Cameron Students Lend Help in Shawnee Tornado Clean-up

SHAWNEE, Okla._ Some Cameron students aren't spending their first few days of summer at the pool.

Instead, the group is helping to clean up what a devastating tornado tore down. They left Tuesday morning for Shawnee, Oklahoma, volunteering through an international disaster relief organization called "Samaritan's Purse."

The tornado swept through town just over a week ago, but a quick look at the mess left behind tells anyone the clean-up is far from over.

The sight is truly heartbreaking. Crushed cars, people living in tents next to their demolished homes, and household appliances jutting from piles of endless debris.

Cornelius Morning, a Cameron sophomore  from California was taken aback by what she saw.

"I've never seen anything like this," she said. "I saw it on TV when I watched that movie 'Twister', but I didn't know this was real."

After hearing of the tornadoes, she said she couldn't find a way to help fast enough. When she heard of the Cameron group coming to Shawnee, she signed up immediately.

Leslie Cothren, the Student Activities Specialist at Cameron, said she wanted her students to get plugged in there for a specific reason.

"This seemed to be one of the more forgotten areas. Everyone is going to Moore, so we decided Shawnee was a good place to go," she said.

When the group arrived, they saw the need for immediate help.

"It's just terrible that people's houses were destroyed and people lost everything they had," said Cameron sophomore Christopher Greene 

It's a lot more than I was expecting," said Sarah McLaughlin, another student volunteer. "It's gonna take a lot of cleanup."

Clean-up started as soon as they got to their destination. Their job, to sort through debris putting leaves and garbage in one pile and keepsakes in another, all while being surrounded by the former homeowners some now living in tents.

"It's rough. You don't think of that part. You think, 'Oh, they're gonna be in a hotel,'. But, this is their home. This is their family property or their land, or where they grew up. So it's hard to just leave it and go somewhere else when all your stuff is here, even if it's not the way that you knew it," Cothren said.

There is always a light at the end of the tunnel though, and today it came in the form of a tiny, but meaningful keepsake that somehow weathered the storm.

"We found a Christmas ornament, wrapped up in a piece of paper," Morning said. "It was perfect, like brand new."

The group of Cameron students did just what they needed to on Tuesday, reminding the people of Shawnee they are anything but forgotten, and that in the wake of disaster there is always hope.

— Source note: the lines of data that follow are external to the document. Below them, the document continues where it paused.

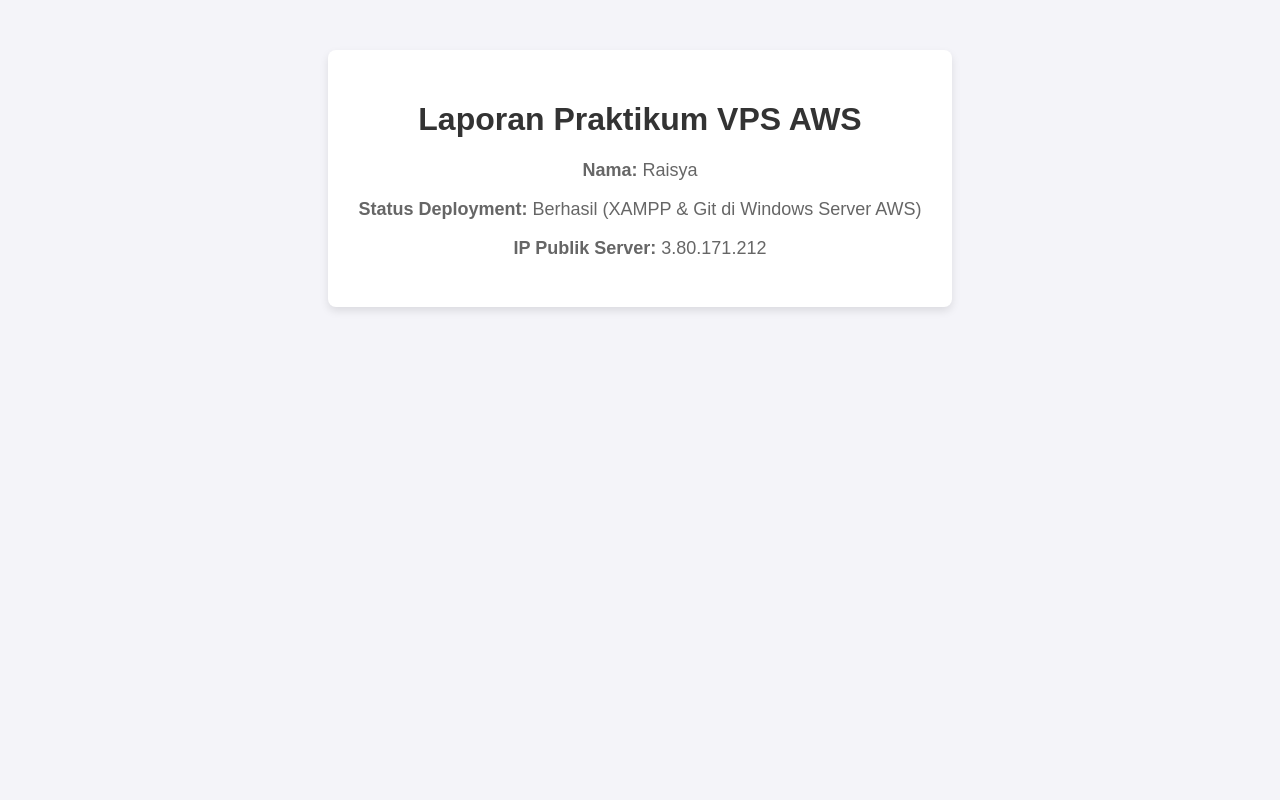
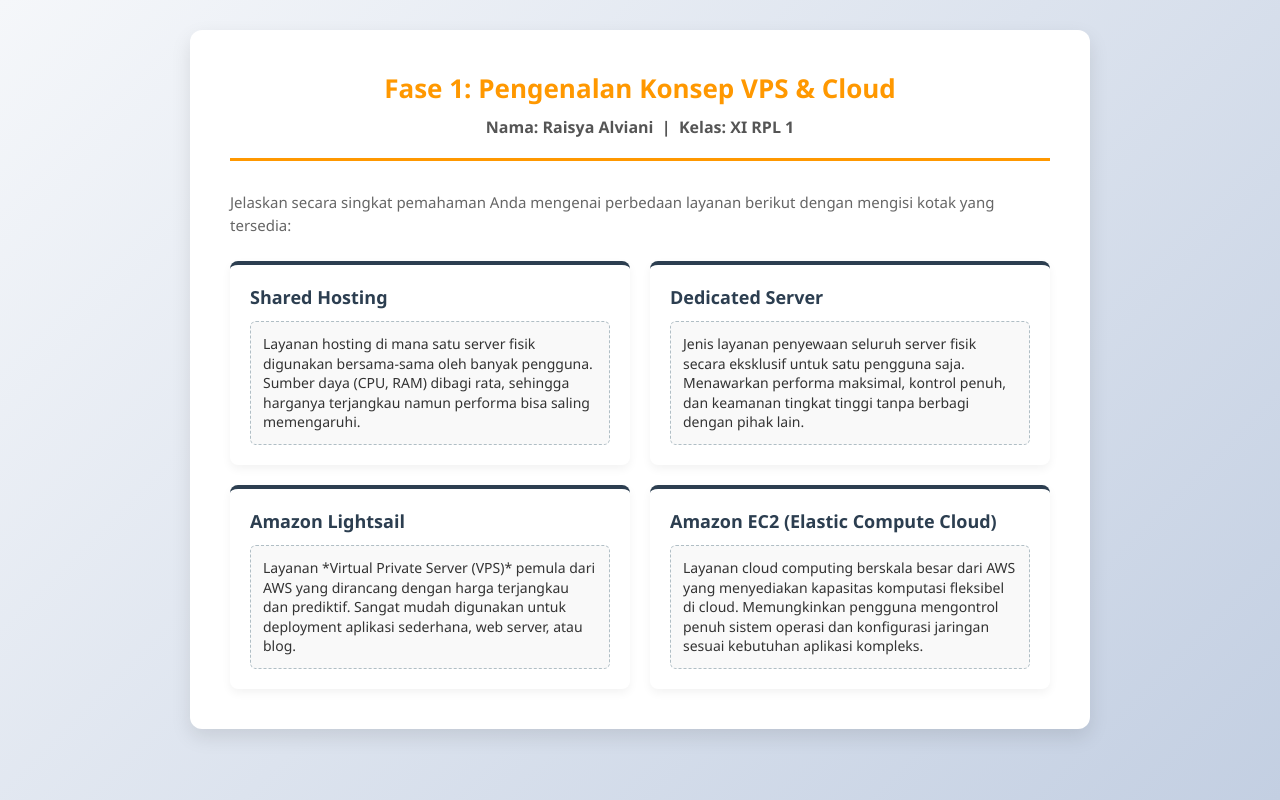
Before and after one commit to raisyaaja06/web-raisya, a plain HTML site: page web-raisya/index.html in a window 1280 px wide. Drawn offline with Linux system fonts and the light colour scheme.

Commit message:
Update index.html

```diff
--- a/web-raisya/index.html
+++ b/web-raisya/index.html
@@ -2,20 +2,141 @@
 <html lang="id">
 <head>
     <meta charset="UTF-8">
-    <title>Praktikum VPS AWS - Raisya</title>
+    <meta name="viewport" content="width=device-width, initial-scale=1.0">
+    <title>LKPD Praktikum VPS & Cloud - Raisya Alviani</title>
     <style>
-        body { font-family: Arial, sans-serif; text-align: center; margin-top: 50px; background-color: #f4f4f9; }
-        .card { background: white; padding: 30px; border-radius: 8px; display: inline-block; box-shadow: 0 4px 8px rgba(0,0,0,0.1); }
-        h1 { color: #333; }
-        p { color: #666; font-size: 18px; }
+        * {
+            box-sizing: border-box;
+            margin: 0;
+            padding: 0;
+            font-family: 'Segoe UI', Tahoma, Geneva, Verdana, sans-serif;
+        }
+        body {
+            background: linear-gradient(135deg, #f5f7fa 0%, #c3cfe2 100%);
+            color: #333;
+            padding: 30px;
+            min-height: 100vh;
+        }
+        .container {
+            max-width: 900px;
+            margin: 0 auto;
+            background: #ffffff;
+            padding: 40px;
+            border-radius: 12px;
+            box-shadow: 0 8px 20px rgba(0, 0, 0, 0.1);
+        }
+        .header {
+            text-align: center;
+            margin-bottom: 30px;
+            border-bottom: 3px solid #ff9800;
+            padding-bottom: 20px;
+        }
+        .header h1 {
+            color: #ff9800;
+            font-size: 26px;
+            margin-bottom: 10px;
+        }
+        .identity {
+            font-size: 16px;
+            color: #555;
+            font-weight: 600;
+        }
+        .instruction {
+            font-size: 15px;
+            color: #666;
+            margin-bottom: 25px;
+            line-height: 1.5;
+        }
+        .grid-container {
+            display: grid;
+            grid-template-columns: 1fr 1fr;
+            gap: 20px;
+        }
+        .card {
+            background: #fff;
+            border-top: 4px solid #2c3e50;
+            border-radius: 8px;
+            padding: 20px;
+            box-shadow: 0 4px 10px rgba(0,0,0,0.05);
+            transition: transform 0.2s ease;
+        }
+        .card:hover {
+            transform: translateY(-3px);
+        }
+        .card h3 {
+            font-size: 18px;
+            color: #2c3e50;
+            margin-bottom: 12px;
+        }
+        .answer-box {
+            background: #f9f9f9;
+            border: 1px dashed #b0bec5;
+            border-radius: 6px;
+            padding: 12px;
+            min-height: 80px;
+            font-size: 14px;
+            color: #333;
+            line-height: 1.4;
+        }
+        @media (max-width: 768px) {
+            .grid-container {
+                grid-template-columns: 1fr;
+            }
+        }
     </style>
 </head>
 <body>
-    <div class="card">
-        <h1>Laporan Praktikum VPS AWS</h1>
-        <p><strong>Nama:</strong> Raisya</p>
-        <p><strong>Status Deployment:</strong> Berhasil (XAMPP & Git di Windows Server AWS)</p>
-        <p><strong>IP Publik Server:</strong> 3.80.171.212</p>
+
+    <div class="container">
+        <!-- Header & Identitas -->
+        <div class="header">
+            <h1>Fase 1: Pengenalan Konsep VPS & Cloud</h1>
+            <div class="identity">
+                Nama: Raisya Alviani &nbsp;|&nbsp; Kelas: XI RPL 1
+            </div>
+        </div>
+
+        <p class="instruction">
+            Jelaskan secara singkat pemahaman Anda mengenai perbedaan layanan berikut dengan mengisi kotak yang tersedia:
+        </p>
+
+        <!-- Grid Kotak Jawaban LKPD -->
+        <div class="grid-container">
+
+            <!-- 1. Shared Hosting -->
+            <div class="card">
+                <h3>Shared Hosting</h3>
+                <div class="answer-box">
+                    Layanan hosting di mana satu server fisik digunakan bersama-sama oleh banyak pengguna. Sumber daya (CPU, RAM) dibagi rata, sehingga harganya terjangkau namun performa bisa saling memengaruhi.
+                </div>
+            </div>
+
+            <!-- 2. Dedicated Server -->
+            <div class="card">
+                <h3>Dedicated Server</h3>
+                <div class="answer-box">
+                    Jenis layanan penyewaan seluruh server fisik secara eksklusif untuk satu pengguna saja. Menawarkan performa maksimal, kontrol penuh, dan keamanan tingkat tinggi tanpa berbagi dengan pihak lain.
+                </div>
+            </div>
+
+            <!-- 3. Amazon Lightsail -->
+            <div class="card">
+                <h3>Amazon Lightsail</h3>
+                <div class="answer-box">
+                    Layanan *Virtual Private Server (VPS)* pemula dari AWS yang dirancang dengan harga terjangkau dan prediktif. Sangat mudah digunakan untuk deployment aplikasi sederhana, web server, atau blog.
+                </div>
+            </div>
+
+            <!-- 4. Amazon EC2 -->
+            <div class="card">
+                <h3>Amazon EC2 (Elastic Compute Cloud)</h3>
+                <div class="answer-box">
+                    Layanan cloud computing berskala besar dari AWS yang menyediakan kapasitas komputasi fleksibel di cloud. Memungkinkan pengguna mengontrol penuh sistem operasi dan konfigurasi jaringan sesuai kebutuhan aplikasi kompleks.
+                </div>
+            </div>
+
+        </div>
     </div>
+
 </body>
 </html>
```
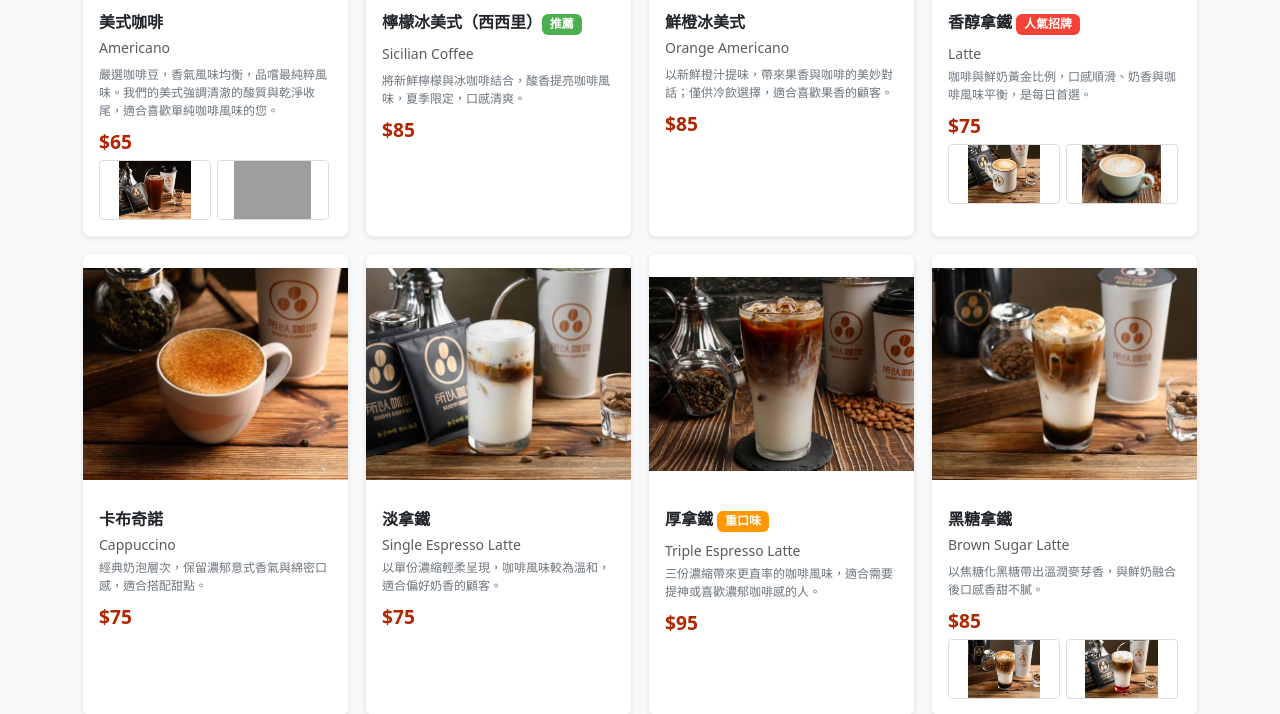
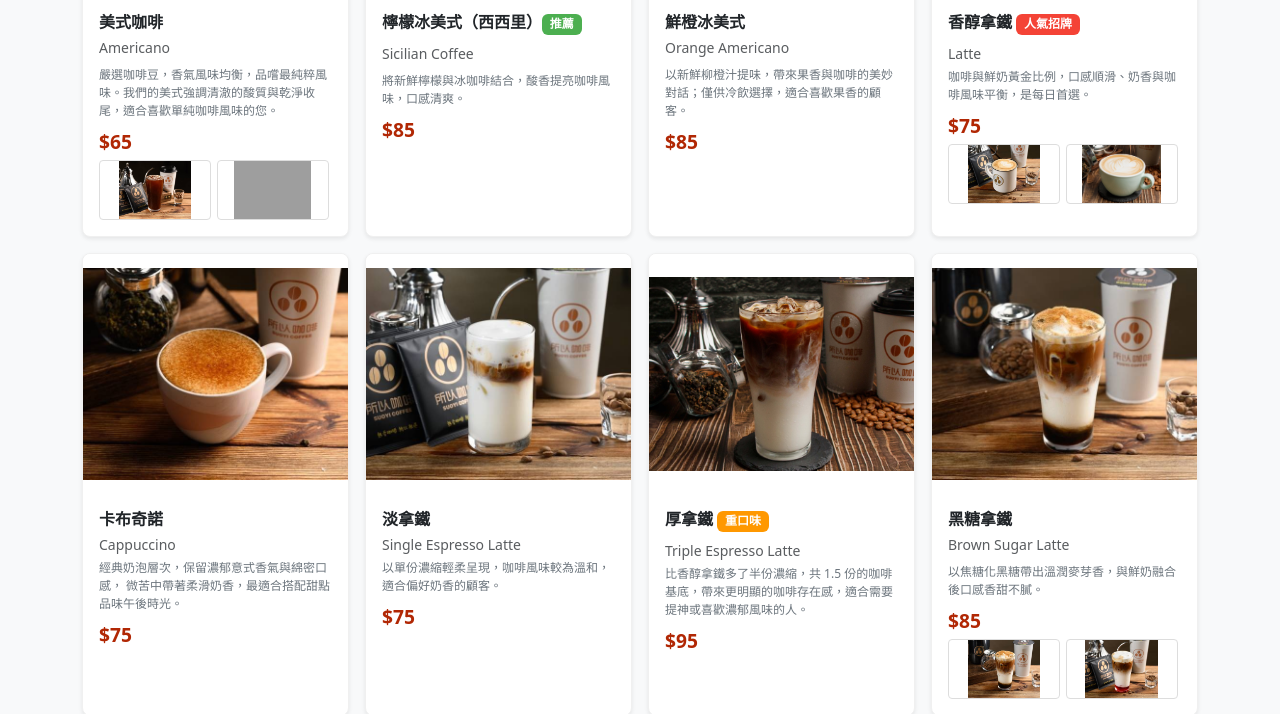
Before and after one commit to BertWang/coffee, a plain HTML site: page menu.html in a window 1280 px wide. Shown: the part 644-1358 px from the top of the page. Drawn offline with nearby package versions, Linux system fonts and the light colour scheme; grey boxes are pictures that could not be loaded.

Commit message:
Update menu.html

```diff
--- a/menu.html
+++ b/menu.html
@@ -272,7 +272,7 @@
               <h5 class="h6 fw-bold mb-1">檸檬冰美式（西西里）<span class="badge badge-new mb-1">推薦</span></h5>
               <small class="text-muted d-block mb-2">Sicilian Coffee</small>
               <!-- 新增描述：檸檬冰美式 -->
-              <small class="text-secondary d-block mb-2" style="font-size: 0.75rem;">將新鮮檸檬與冰咖啡結合，酸香提亮咖啡風味，夏季限定，口感清爽。</small>
+              <small class="text-secondary d-block mb-2" style="font-size: 0.75rem;">將新鮮檸檬與冰咖啡結合，酸香提亮咖啡風味，口感清爽。</small>
               <div class="d-flex justify-content-between align-items-center">
                 <span class="price-tag">$85</span>
               </div>
@@ -287,7 +287,7 @@
             <div class="p-3">
               <h5 class="h6 fw-bold mb-1">鮮橙冰美式</h5>
               <small class="text-muted d-block mb-2">Orange Americano</small>
-              <small class="text-secondary d-block mb-2" style="font-size: 0.75rem;">以新鮮橙汁提味，帶來果香與咖啡的美妙對話；僅供冷飲選擇，適合喜歡果香的顧客。</small>
+              <small class="text-secondary d-block mb-2" style="font-size: 0.75rem;">以新鮮柳橙汁提味，帶來果香與咖啡的美妙對話；僅供冷飲選擇，適合喜歡果香的顧客。</small>
               <div class="d-flex justify-content-between align-items-center">
                 <span class="price-tag">$85</span>
               </div>
@@ -321,7 +321,8 @@
             <div class="p-3">
               <h5 class="h6 fw-bold mb-1">卡布奇諾</h5>
               <small class="text-muted d-block mb-1">Cappuccino</small>
-              <small class="text-secondary d-block mb-2" style="font-size: 0.75rem;">經典奶泡層次，保留濃郁意式香氣與綿密口感，適合搭配甜點。</small>
+              <small class="text-secondary d-block mb-2" style="font-size: 0.75rem;">經典奶泡層次，保留濃郁意式香氣與綿密口感，
+微苦中帶著柔滑奶香，最適合搭配甜點品味午後時光。</small>
               <div class="d-flex justify-content-between align-items-center">
                 <span class="price-tag">$75</span>
               </div>
@@ -352,7 +353,7 @@
 
               <h5 class="h6 fw-bold mb-1">厚拿鐵 <span class="badge badge-rec mb-1">重口味</span></h5>
               <small class="text-muted d-block mb-1">Triple Espresso Latte</small>
-              <small class="text-secondary d-block mb-2" style="font-size: 0.75rem;">三份濃縮帶來更直率的咖啡風味，適合需要提神或喜歡濃郁咖啡感的人。</small>
+              <small class="text-secondary d-block mb-2" style="font-size: 0.75rem;">比香醇拿鐵多了半份濃縮，共 1.5 份的咖啡基底，帶來更明顯的咖啡存在感，適合需要提神或喜歡濃郁風味的人。</small>
               <div class="d-flex justify-content-between align-items-center">
                 <span class="price-tag">$95</span>
               </div>
```
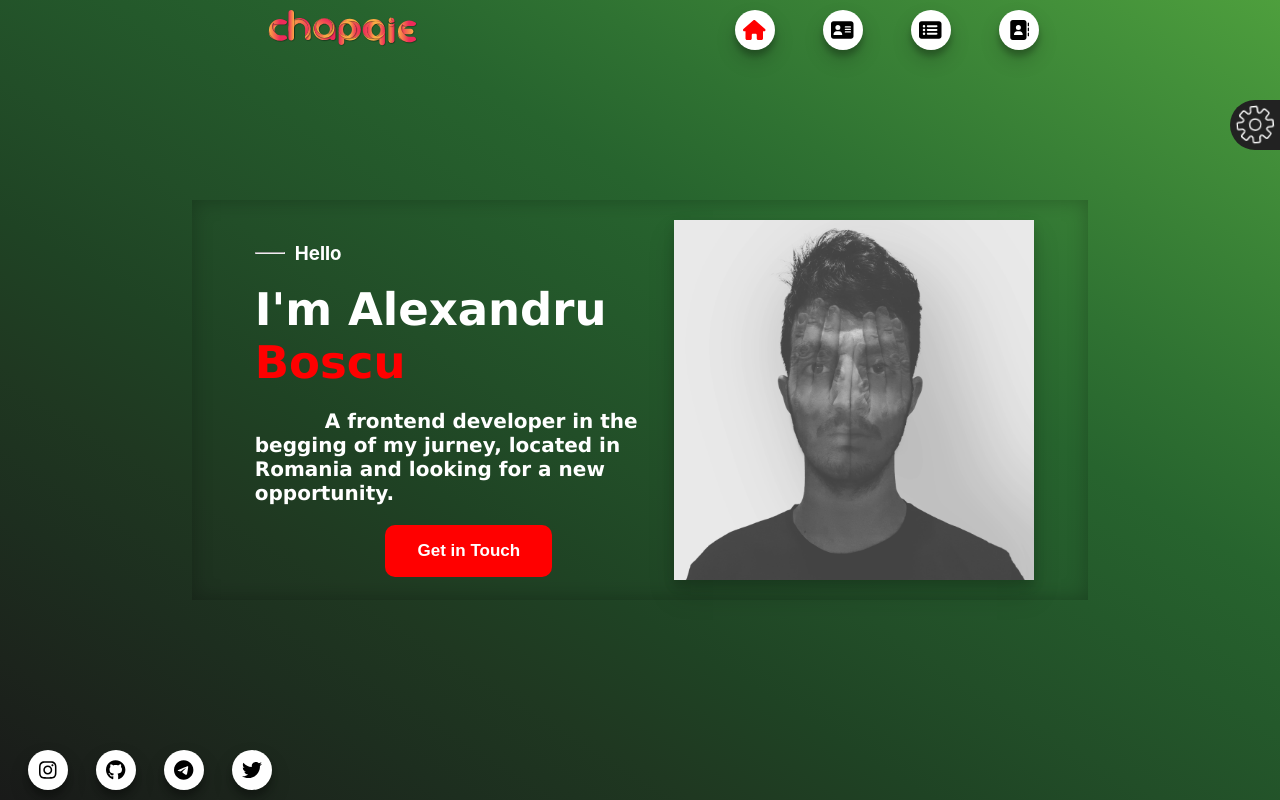
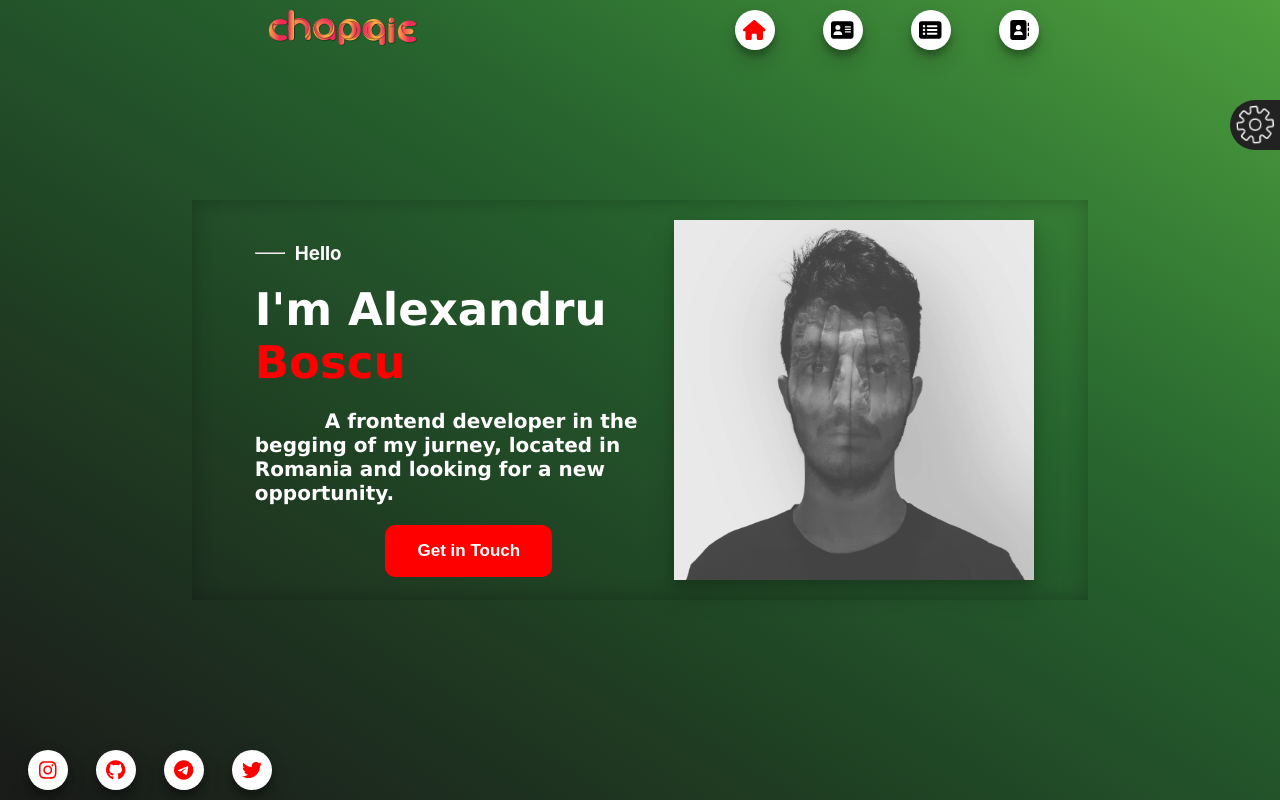
Before and after one commit to mrchappie/portfolio_v2, a React (Create React App) app in the folder portfolio/: page /welcome in a window 1280 px wide. Shown: the top 800 px of the page. Built offline with nearby package versions, Linux system fonts and the light colour scheme.

Commit message:
changed colors for socials icons

```diff
--- a/portfolio/src/components/Layout/Home/Home.js
+++ b/portfolio/src/components/Layout/Home/Home.js
@@ -60,16 +60,25 @@ const Home = () => {
         <div className={classes.social}>
           <ul>
             <li>
-              <FontAwesomeIcon icon={faInstagram} />
+              <FontAwesomeIcon
+                icon={faInstagram}
+                style={{ color: activeColor }}
+              />
             </li>
             <li>
-              <FontAwesomeIcon icon={faGithub} />
+              <FontAwesomeIcon icon={faGithub} style={{ color: activeColor }} />
             </li>
             <li>
-              <FontAwesomeIcon icon={faTelegram} />
+              <FontAwesomeIcon
+                icon={faTelegram}
+                style={{ color: activeColor }}
+              />
             </li>
             <li>
-              <FontAwesomeIcon icon={faTwitter} />
+              <FontAwesomeIcon
+                icon={faTwitter}
+                style={{ color: activeColor }}
+              />
             </li>
           </ul>
         </div>
```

Many of those students expressed an interest in returning to Shawnee when the rebuilding"process begins. Cothren said she is working to get groups together to go on Fridays once the fall semester begins.